Skin cancer is by far the most common of all cancers, with one in five Americans expected to develop some type of skin cancer in his or her lifetime, according to the American Cancer Society. The number of these cancers – including deadly melanoma and the generally treatable basal and squamous cell skin cancers – has been rising for many years.
“The increases we’re seeing are partly because people are living longer. The older you are, the more skin cancers you get,” said Marc Brown, M.D., a member of the ASDS Board of Directors and a New York dermatologic surgeon. “The other primary reason is exposure to ultraviolet light, from both the sun and indoor tanning.”
Besides being a tenured professor of Dermatology and Oncology and a member of the Wilmot Cancer Center, Dr. Brown lectures and teaches peers and students at local and national meetings focusing on melanoma, and challenging and unusual skin cancers.
ASDS members completed nearly 9.5 million medically necessary and cosmetic procedures in 2013, an increase of 22 percent over 2012. Of the 3.04 million skin cancer treatments, 2.85 million were for basal cell or squamous cell cancers, an increase of 12 percent from the previous year. ASDS dermatologic surgeons completed 190,000 treatments for melanoma, one of the deadliest forms of skin cancer because it can spread rapidly inside the body. That was an increase of nearly 27 percent over 2012.
Melanoma comprises less than 2 percent of skin cancer cases but the vast majority of skin cancer deaths. With early detection and proper treatment, most melanomas are easily cured with minor surgical procedures, Dr. Brown said. Once melanoma leaves the skin and spreads inside the body, cure rates drop dramatically.
With skin cancer rates still on the rise, physicians stress a three-fold preventive approach of protection, early recognition and diagnosis, and screenings.
“People should protect themselves from the sun with sunscreen and clothing,” said Dr. Brown. “Early recognition and diagnosis helps because cancers are much easier to treat when they’re caught early while they’re small. People also should be aware of screenings and should know what to look for. Many already do. Patients themselves frequently find suspicious lesions or changes in their skin.”

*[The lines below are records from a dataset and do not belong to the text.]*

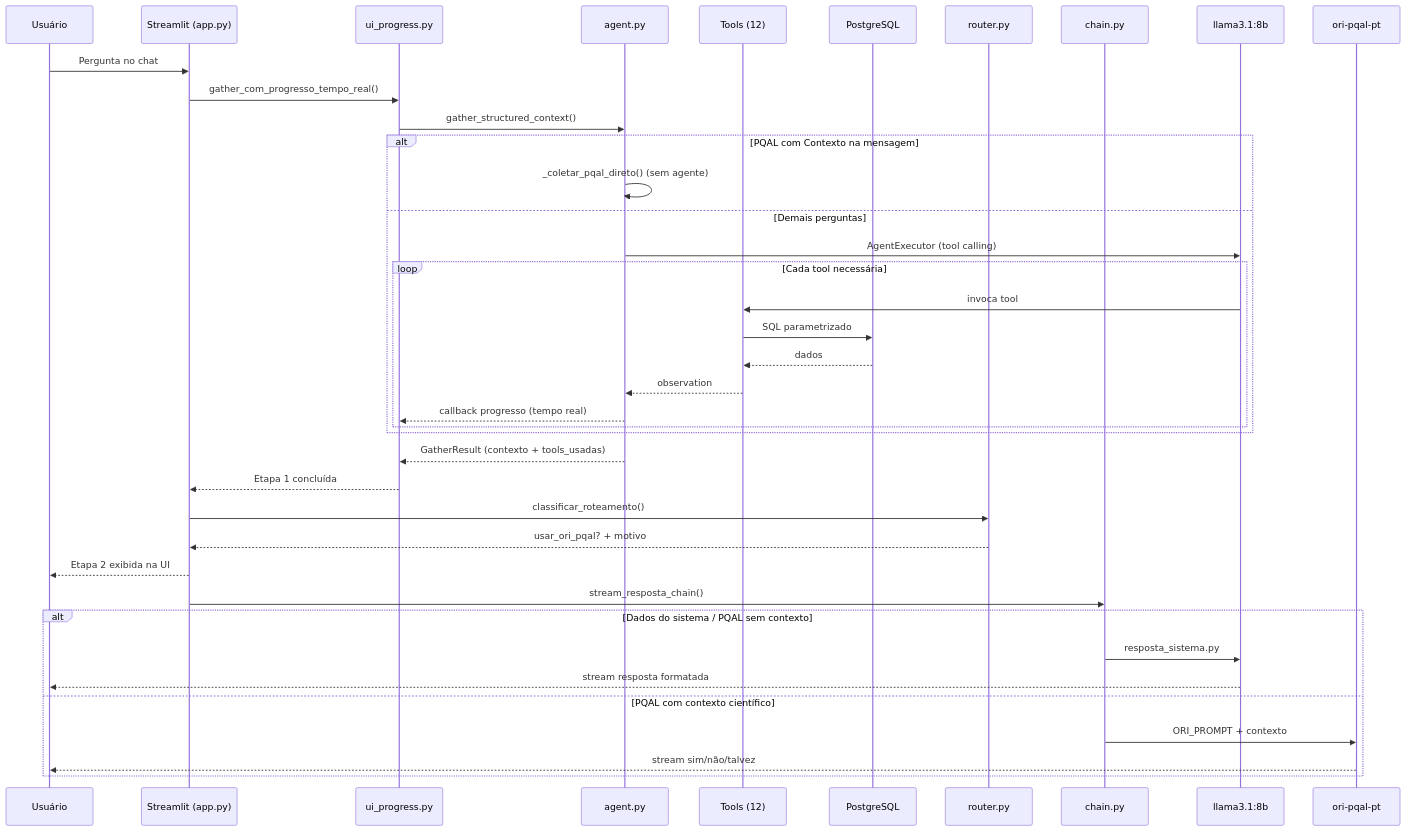
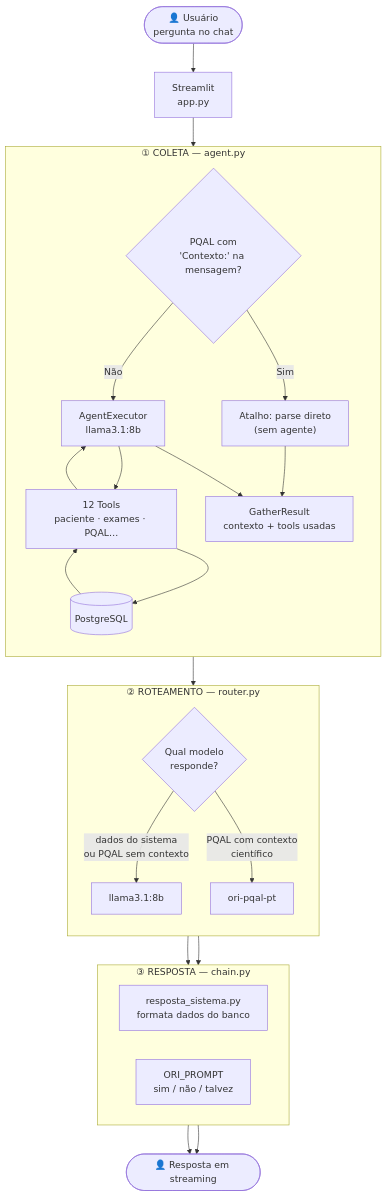
Before and after one commit to edvansanchoo/fiap-pos-tech-fase3-ori_pqal-model-pt: the first of 2 diagrams in README.md, drawn with Mermaid. The commit also changed other lines of this file, not shown here.

Commit message:
ajustando readme

````diff
--- a/README.md
+++ b/README.md
@@ -74,47 +82,38 @@
 ```mermaid
-sequenceDiagram
-    participant U as Usuário
-    participant ST as Streamlit (app.py)
-    participant UI as ui_progress.py
-    participant AG as agent.py
-    participant T as Tools (12)
-    participant DB as PostgreSQL
-    participant RT as router.py
-    participant CH as chain.py
-    participant L1 as llama3.1:8b
-    participant L2 as ori-pqal-pt
+flowchart TD
+    U(["👤 Usuário<br/>pergunta no chat"]) --> APP["Streamlit<br/>app.py"]
+    APP --> Q
 
-    U->>ST: Pergunta no chat
-    ST->>UI: gather_com_progresso_tempo_real()
-    UI->>AG: gather_structured_context()
-
-    alt PQAL com Contexto na mensagem
-        AG->>AG: _coletar_pqal_direto() (sem agente)
-    else Demais perguntas
-        AG->>L1: AgentExecutor (tool calling)
-        loop Cada tool necessária
-            L1->>T: invoca tool
-            T->>DB: SQL parametrizado
-            DB-->>T: dados
-            T-->>AG: observation
-            AG-->>UI: callback progresso (tempo real)
-        end
+    subgraph E1 ["① COLETA — agent.py"]
+        direction TB
+        Q{"PQAL com<br/>'Contexto:' na mensagem?"}
+        Q -->|Sim| AT["Atalho: parse direto<br/>(sem agente)"]
+        Q -->|Não| AG["AgentExecutor<br/>llama3.1:8b"]
+        AG --> T["12 Tools<br/>paciente · exames · PQAL…"]
+        T --> DB[("PostgreSQL")]
+        DB --> T
+        T --> AG
+        AT --> GR["GatherResult<br/>contexto + tools usadas"]
+        AG --> GR
     end
 
-    AG-->>UI: GatherResult (contexto + tools_usadas)
-    UI-->>ST: Etapa 1 concluída
+    GR --> RT
 
-    ST->>RT: classificar_roteamento()
-    RT-->>ST: usar_ori_pqal? + motivo
-    ST-->>U: Etapa 2 exibida na UI
+    subgraph E2 ["② ROTEAMENTO — router.py"]
+        direction TB
+        RT{"Qual modelo<br/>responde?"}
+        RT -->|dados do sistema<br/>ou PQAL sem contexto| SYS["llama3.1:8b"]
+        RT -->|PQAL com contexto<br/>científico| PQAL["ori-pqal-pt"]
+    end
 
-    ST->>CH: stream_resposta_chain()
+    subgraph E3 ["③ RESPOSTA — chain.py"]
+        direction LR
+        E3A["resposta_sistema.py<br/>formata dados do banco"]
+        E3B["ORI_PROMPT<br/>sim / não / talvez"]
+    end
 
-    alt Dados do sistema / PQAL sem contexto
-        CH->>L1: resposta_sistema.py
-        L1-->>U: stream resposta formatada
-    else PQAL com contexto científico
-        CH->>L2: ORI_PROMPT + contexto
-        L2-->>U: stream sim/não/talvez
-    end
+    SYS --> E3A
+    PQAL --> E3B
+    E3A --> OUT(["👤 Resposta em streaming"])
+    E3B --> OUT
 ```
````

He also recommended people know their risk factors and perhaps adjust screenings accordingly. People at higher risk include those who have fair skin and blond or red hair, have a family history of skin cancer or of blistering sunburns, spend or spent a lot of time outdoors, undergo indoor tanning or have many moles. High-risk patients¬ should be screened annually, Dr. Brown said. He stressed that those who find a suspicious lesion or changing mole seek medical attention, whether they’re high-risk or not.
Besides patient awareness ASDS dermatologists also strive to teach primary care physicians what to look for in terms of skin cancer and when a case should be referred to a dermatologist. “They are our partners in this,” said Dr. Brown of family practitioners. “In most cases, people start with their family doctor, the coordinator of their care, who can then recommend seeing a dermatologist. Some patients know they are at high risk and might choose to start at the dermatologist level.”
Offering treatment options
Dermatologic surgeons specialize in treating the health and function of the skin, making them the logical choice for skin cancer treatment.
“The public rates us as the primary people to take care of skin cancer,” Dr. Brown said. “We have multiple ways to treat cancers, from simple procedures to more complex surgical treatments. That gives us much more flexibility in terms of meeting patients’ needs. We really understand the skin and low-risk and high-risk cases. We have the ability to recognize if a lesion is benign, precancerous or malignant, and we have multiple modalities for treatment. We are the experts in skin cancer.”
People increasingly are aware of the need to have any new or suspicious lesions checked out, said ASDS President Mitchel P. Goldman, M.D. “We’re heartened to know we’ve been able to treat millions of patients to minimize the life-threatening and disfiguring effects of skin cancer. ASDS members continue to stress the benefits of screenings in addition to educating physicians about recognizing skin cancers and when to refer cases to a dermatologic surgeon.”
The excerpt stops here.